Russian Jet Shot Down Over Syria By Turkey; May Escalate Middle East Tensions
On Tuesday, a Russian fighter jet was shot down near the Syrian border by Turkey after repeated warnings the aircraft had violated Turkish airspace. The downed plane is the “most publicly acknowledged” incident between a NATO member nation and Russia in over 50 years, Reuters reported.

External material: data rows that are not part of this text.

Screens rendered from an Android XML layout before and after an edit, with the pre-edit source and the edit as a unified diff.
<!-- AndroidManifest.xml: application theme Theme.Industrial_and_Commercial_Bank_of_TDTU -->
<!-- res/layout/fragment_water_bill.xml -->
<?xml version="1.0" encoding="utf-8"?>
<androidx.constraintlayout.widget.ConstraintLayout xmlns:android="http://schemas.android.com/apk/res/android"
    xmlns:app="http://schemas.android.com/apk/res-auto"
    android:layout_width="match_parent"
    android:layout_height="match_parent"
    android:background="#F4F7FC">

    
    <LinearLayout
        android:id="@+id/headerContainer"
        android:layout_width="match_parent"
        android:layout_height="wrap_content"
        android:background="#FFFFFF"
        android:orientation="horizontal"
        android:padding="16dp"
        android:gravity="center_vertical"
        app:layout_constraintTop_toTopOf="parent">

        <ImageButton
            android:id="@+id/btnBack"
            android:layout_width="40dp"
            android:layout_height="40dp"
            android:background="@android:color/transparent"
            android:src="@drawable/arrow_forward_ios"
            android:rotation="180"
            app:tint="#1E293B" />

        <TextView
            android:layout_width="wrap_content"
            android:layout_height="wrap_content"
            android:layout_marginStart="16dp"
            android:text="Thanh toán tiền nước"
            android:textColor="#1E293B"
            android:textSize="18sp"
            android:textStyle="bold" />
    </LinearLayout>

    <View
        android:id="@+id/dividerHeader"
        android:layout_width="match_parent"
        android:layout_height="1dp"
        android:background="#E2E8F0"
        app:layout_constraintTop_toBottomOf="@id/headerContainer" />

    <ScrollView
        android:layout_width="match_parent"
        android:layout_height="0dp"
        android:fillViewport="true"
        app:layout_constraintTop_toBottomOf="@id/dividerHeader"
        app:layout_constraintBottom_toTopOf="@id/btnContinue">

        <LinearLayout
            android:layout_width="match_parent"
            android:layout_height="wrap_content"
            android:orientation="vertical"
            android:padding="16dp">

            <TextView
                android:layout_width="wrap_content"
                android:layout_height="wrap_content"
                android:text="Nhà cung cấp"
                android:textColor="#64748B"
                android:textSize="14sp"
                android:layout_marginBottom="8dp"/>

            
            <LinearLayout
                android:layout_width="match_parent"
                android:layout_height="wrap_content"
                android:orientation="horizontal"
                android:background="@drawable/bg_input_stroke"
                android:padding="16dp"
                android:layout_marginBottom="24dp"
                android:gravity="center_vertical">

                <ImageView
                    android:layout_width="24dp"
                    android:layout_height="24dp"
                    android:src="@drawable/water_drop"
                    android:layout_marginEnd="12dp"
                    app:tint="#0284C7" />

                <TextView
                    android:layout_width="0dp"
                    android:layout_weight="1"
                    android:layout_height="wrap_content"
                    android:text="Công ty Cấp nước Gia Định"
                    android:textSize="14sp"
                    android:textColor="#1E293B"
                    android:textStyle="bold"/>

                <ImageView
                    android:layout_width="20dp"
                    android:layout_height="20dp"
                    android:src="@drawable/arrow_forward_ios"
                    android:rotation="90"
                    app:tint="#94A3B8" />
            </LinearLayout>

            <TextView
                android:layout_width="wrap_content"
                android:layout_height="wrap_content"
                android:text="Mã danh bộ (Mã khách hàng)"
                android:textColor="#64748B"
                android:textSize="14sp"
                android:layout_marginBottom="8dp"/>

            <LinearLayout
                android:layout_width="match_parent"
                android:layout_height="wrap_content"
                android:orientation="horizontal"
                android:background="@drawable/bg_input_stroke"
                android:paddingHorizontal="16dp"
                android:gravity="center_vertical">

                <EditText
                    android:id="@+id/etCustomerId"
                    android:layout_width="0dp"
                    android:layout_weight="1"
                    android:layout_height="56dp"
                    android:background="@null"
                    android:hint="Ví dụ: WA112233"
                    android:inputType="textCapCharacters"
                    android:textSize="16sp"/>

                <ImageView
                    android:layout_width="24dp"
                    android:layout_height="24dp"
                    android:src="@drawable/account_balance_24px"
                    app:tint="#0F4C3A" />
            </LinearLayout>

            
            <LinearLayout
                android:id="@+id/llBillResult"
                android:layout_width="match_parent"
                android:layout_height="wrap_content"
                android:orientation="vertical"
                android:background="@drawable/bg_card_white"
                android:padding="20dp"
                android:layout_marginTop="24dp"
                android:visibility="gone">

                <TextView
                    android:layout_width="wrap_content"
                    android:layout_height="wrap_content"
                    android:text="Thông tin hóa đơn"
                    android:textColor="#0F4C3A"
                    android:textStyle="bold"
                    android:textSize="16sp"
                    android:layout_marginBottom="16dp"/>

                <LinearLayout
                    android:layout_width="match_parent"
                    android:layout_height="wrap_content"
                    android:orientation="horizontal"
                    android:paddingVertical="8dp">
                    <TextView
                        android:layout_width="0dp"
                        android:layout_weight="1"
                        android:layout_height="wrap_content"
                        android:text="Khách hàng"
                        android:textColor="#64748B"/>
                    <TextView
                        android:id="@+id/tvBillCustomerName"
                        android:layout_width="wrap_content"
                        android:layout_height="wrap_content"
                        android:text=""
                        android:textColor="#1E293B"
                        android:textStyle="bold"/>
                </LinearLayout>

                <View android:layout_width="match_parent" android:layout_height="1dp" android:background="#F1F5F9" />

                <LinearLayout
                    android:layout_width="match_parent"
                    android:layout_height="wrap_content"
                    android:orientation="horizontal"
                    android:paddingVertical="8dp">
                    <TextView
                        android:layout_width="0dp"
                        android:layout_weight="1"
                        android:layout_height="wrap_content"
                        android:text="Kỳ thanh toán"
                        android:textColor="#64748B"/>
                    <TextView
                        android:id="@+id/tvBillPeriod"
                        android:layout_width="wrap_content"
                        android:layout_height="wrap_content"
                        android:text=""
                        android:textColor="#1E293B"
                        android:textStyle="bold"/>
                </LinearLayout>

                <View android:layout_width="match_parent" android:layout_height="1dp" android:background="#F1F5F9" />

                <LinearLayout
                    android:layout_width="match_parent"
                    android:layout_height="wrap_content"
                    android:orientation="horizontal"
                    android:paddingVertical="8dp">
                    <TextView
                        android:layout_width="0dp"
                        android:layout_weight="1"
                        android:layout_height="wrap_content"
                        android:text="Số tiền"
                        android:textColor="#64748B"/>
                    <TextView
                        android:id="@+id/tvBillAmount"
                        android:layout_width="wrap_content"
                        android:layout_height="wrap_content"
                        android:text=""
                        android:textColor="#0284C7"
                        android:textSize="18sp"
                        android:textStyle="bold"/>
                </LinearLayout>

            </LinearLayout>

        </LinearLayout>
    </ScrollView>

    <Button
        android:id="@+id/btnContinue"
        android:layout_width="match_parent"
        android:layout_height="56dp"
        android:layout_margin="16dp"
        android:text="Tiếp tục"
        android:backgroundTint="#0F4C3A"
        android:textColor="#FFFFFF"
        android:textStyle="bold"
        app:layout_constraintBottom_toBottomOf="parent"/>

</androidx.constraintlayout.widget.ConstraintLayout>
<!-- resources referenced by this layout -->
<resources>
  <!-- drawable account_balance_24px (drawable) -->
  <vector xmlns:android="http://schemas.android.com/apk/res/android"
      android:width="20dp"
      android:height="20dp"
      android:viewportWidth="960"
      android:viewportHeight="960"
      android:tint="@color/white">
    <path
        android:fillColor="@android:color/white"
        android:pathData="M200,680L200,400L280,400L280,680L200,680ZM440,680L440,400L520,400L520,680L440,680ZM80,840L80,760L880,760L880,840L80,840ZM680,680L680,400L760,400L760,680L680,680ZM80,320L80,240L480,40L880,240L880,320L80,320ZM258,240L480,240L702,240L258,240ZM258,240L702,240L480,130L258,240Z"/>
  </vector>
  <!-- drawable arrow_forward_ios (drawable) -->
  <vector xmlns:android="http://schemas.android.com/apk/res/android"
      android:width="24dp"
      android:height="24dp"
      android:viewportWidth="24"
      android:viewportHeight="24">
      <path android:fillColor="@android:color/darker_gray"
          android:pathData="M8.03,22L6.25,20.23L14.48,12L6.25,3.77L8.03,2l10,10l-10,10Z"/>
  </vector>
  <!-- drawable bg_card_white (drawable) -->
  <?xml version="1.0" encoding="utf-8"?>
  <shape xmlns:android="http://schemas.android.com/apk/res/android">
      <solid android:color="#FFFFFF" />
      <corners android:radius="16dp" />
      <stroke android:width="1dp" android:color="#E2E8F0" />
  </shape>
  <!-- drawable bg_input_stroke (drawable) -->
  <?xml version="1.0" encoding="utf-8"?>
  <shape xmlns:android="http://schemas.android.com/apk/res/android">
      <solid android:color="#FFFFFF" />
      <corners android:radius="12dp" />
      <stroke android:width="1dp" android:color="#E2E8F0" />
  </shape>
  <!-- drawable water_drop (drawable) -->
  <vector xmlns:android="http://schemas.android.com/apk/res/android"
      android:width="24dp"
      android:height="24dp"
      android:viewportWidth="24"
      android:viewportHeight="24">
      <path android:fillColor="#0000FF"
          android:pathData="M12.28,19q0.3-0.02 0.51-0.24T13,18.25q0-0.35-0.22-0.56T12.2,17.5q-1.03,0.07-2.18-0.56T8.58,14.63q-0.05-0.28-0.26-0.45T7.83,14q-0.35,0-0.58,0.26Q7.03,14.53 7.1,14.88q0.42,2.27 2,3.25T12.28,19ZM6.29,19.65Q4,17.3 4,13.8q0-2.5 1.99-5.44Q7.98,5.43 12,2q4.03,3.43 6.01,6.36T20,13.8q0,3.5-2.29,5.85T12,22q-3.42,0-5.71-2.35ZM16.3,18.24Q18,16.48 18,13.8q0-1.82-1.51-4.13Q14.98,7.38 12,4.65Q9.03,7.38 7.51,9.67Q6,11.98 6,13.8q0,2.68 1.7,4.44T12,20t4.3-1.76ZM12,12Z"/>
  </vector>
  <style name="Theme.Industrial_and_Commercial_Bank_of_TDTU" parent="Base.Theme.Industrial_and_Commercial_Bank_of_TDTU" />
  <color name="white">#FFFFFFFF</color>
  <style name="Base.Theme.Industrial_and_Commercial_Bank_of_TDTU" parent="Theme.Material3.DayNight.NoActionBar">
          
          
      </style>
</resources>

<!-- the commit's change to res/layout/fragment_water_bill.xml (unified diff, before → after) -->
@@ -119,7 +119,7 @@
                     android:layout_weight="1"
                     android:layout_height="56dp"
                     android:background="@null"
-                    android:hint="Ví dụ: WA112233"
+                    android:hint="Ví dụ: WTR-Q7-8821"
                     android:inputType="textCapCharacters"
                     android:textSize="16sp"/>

Russian President Vladimir Putin has said the plane was inside Syrian airspace, but Turkey claims its airspace had been repeatedly violated and many warnings were issued before Turkish forces brought the plane down. Putin has warned their will be “serious consequences” for the incident, what he has termed a “stab in the back.” “We will never tolerate such crimes like the one committed today,” said Putin. Russia’s defense ministry said the plane, a SU-24 fighter jet, “was exclusively over Syrian territory” for its entire flight. Turkish military officials deny those reports. Turkey claims it warned the aircraft 10 times in a span of five minutes it had violated its airspace. When the pilot refused to answer, the military shot the plane down. “The data we have is very clear. There were two plans approaching our border, we warned them as they were getting too close,” a senior Turkish official told Reuters. “We warned them to avoid entering Turkish air space before they did, and we warned them many times. Our findings show clearly that Turkish air space was violated multiple times. And they violated it knowingly,” the official added. The incident, another official said, was not directed toward a specific nation, but only in response to protecting Turkey’s airspace. Initial reports indicate both pilots of the aircraft were killed by rebel forces after parachuting to the ground, but The Guardian is reporting a Turkish official has denied the pilots were killed and the country is working to “secure their release from Syrian rebels.” The incident adds tension to an already volatile situation in Syria, where Russia has bombed numerous targets in support of President Bashar al-Assad, while the U.S. has supported anti-government rebels in the region trying to end Assad’s brutal authoritarian reign.